On Tuesday, a group of Bay Area-based Palestine solidarity organizers, some with children, attempted to deliver a petition, signed by 25,000 people demanding the musician cancel his 30 July gig, to the San Rafael offices of Santana’s management and his Milagro Foundation.
However workers at the foundation, which supports community organizations serving marginalized children and youth, “refused to open the door … and closed the blinds,” according to the Middle East Children’s Alliance (MECA).
Jewish Voice for Peace live-streamed the attempted petition delivery.
“We’re here as parents, as activists, as individuals who care about Palestinian children and their rights. And we’re calling on Santana to do the same,” says an activist in the video.
“He has a foundation set up to serve children who are marginalized, and Palestinian children need his support too.”
One child, 4-year-old Marcel, “was stooping down, trying to see through the door’s glass. He couldn’t understand why there would be someone waving to him on the other side but not letting him in. It was very confusing for him,” Barbara Lubin, MECA’s director, told The Electronic Intifada.
The group left the petition outside the offices, “in the hopes that Milagro Foundation staff and Carlos Santana will read it and respond,” MECA stated.
“The Santana Band is coming to play in Tel Aviv this summer.

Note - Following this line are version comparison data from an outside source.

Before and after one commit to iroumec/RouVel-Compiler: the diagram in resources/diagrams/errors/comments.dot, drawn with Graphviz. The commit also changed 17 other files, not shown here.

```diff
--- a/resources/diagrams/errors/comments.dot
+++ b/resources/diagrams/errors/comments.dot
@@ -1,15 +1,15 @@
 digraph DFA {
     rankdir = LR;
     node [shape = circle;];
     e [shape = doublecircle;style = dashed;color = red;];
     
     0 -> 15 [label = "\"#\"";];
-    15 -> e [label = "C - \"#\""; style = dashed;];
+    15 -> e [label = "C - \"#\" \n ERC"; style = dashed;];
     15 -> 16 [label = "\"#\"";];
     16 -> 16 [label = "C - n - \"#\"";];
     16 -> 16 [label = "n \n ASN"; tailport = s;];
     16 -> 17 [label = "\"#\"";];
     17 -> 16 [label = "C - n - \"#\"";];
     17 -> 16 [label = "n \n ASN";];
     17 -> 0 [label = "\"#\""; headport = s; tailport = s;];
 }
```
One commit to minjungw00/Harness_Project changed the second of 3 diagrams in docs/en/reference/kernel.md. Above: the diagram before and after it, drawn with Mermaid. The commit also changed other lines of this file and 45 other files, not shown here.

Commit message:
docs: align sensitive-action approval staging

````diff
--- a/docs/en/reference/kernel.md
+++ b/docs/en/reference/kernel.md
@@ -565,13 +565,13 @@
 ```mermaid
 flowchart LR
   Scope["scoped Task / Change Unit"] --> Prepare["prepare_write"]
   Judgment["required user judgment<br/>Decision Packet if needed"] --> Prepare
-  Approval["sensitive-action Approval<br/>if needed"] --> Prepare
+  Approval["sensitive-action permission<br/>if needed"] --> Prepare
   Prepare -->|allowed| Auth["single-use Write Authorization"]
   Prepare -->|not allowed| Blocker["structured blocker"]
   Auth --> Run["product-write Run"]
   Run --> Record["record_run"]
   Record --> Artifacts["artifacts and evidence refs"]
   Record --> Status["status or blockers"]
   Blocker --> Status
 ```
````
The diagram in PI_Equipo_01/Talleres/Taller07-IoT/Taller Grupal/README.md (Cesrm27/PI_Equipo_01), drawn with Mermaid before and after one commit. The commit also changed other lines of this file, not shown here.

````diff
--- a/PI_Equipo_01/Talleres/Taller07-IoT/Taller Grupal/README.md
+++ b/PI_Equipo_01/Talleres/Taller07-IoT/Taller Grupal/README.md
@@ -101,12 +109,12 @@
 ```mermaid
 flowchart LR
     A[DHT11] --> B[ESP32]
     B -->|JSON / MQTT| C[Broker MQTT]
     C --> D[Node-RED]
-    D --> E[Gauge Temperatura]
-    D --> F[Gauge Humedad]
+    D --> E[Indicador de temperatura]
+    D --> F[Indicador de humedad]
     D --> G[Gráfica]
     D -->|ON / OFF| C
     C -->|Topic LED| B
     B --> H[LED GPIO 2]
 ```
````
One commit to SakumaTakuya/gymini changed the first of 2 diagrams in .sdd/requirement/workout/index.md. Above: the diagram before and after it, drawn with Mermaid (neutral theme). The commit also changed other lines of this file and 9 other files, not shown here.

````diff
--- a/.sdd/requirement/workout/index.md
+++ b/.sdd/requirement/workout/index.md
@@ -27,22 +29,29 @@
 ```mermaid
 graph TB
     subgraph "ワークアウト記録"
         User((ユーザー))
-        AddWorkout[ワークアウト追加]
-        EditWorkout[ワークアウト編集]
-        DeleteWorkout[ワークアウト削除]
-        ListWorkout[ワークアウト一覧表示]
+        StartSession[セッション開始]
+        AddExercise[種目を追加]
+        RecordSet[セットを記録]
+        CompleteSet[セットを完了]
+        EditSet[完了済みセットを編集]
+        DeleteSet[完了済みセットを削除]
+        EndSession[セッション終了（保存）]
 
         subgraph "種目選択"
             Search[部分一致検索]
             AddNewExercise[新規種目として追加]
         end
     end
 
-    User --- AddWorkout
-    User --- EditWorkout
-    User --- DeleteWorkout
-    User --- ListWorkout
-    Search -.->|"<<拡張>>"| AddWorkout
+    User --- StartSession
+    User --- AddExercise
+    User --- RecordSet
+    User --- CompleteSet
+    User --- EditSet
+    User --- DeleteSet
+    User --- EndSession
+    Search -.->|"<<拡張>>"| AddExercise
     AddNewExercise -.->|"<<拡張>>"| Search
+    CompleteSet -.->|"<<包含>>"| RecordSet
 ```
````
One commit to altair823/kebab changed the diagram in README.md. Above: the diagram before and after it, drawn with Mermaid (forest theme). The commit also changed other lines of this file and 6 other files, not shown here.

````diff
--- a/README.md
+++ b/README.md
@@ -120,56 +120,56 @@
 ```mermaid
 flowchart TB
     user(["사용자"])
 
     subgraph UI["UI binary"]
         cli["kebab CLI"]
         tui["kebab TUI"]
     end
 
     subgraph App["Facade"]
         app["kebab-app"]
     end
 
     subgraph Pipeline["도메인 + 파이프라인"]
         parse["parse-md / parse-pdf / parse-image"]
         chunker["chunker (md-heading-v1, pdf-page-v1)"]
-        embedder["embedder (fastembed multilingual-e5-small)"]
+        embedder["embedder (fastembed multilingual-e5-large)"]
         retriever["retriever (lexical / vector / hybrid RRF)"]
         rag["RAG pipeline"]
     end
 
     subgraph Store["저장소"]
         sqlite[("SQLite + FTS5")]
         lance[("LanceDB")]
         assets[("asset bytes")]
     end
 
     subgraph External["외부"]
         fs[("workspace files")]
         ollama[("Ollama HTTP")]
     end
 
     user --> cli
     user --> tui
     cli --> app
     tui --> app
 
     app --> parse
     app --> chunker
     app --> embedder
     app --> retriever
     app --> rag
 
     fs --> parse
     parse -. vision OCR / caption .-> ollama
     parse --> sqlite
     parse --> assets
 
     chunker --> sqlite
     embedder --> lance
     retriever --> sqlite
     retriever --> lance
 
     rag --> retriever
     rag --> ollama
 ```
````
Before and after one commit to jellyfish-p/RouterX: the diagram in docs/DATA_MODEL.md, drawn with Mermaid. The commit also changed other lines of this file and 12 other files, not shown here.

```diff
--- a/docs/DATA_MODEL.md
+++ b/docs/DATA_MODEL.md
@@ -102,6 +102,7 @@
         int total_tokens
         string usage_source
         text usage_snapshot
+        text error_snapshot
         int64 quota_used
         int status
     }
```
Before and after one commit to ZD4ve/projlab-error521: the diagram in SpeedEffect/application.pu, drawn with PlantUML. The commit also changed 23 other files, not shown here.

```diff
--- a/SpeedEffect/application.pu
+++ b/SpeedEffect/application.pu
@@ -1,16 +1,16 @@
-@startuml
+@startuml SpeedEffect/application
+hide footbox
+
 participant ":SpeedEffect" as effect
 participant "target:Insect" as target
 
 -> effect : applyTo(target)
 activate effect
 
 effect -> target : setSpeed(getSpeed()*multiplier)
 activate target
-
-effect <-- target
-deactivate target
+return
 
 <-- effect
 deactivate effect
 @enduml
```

We are coming to share our hearts music for anyone who wishes to attend. All are welcome,” Santana stated on Facebook on 30 March.
But Santana ought to know that if his Palestinian fans living in the occupied West Bank or Gaza Strip, or in the diaspora, want to attend his concert, Israel would not allow them.
The Palestinian Campaign for the Academic and Cultural Boycott of Israel (PACBI) sent an open letter in April to Santana asking him “to respect our picket line and join hundreds of artists from around the world” who have refused to perform in Israel and honored the BDS call.
PACBI said that the musician’s efforts to offset crossing the international picket line are “problematic.”
On his Facebook page, Santana has promoted a video for the nonprofit educational institution Hand in Hand, which established Arabic-Hebrew bilingual schools in Jerusalem and the Galilee, noting that his foundation has “funded Hand in Hand since 2003.”
Santana has also pledged to donate proceeds from his concert to medical charity Doctors Without Borders.
But such gestures apparently aimed at defusing protest have been sharply criticized by Palestinian campaigners.
“It is equivalent to performing in apartheid South Africa in the 1980s, against the will of the overwhelming majority of the oppressed there, and donating the proceeds to some charity,” PACBI said in response.
“While we support donations to this commendable organization [Doctors Without Borders], it cannot be at the expense of contributing to the cover-up of Israel’s blatant violations of Palestinian rights,” PACBI added.
Earlier this month, “the original Facebook post on [Santana’s] page announcing the concert and donation to Doctors Without Borders was edited to remove their name,” according to MECA.
“It’s not like him”
MECA’s Barbara Lubin said she was surprised that Santana and his child-centered foundation have ignored the demands from Palestinian civil society and solidarity activists to cancel his performance.
“Carlos has stood up for justice so many times in different parts of the world,” Lubin said. “And like little Marcel, I’m also so confused. Why he would take this stand? It’s not like him.”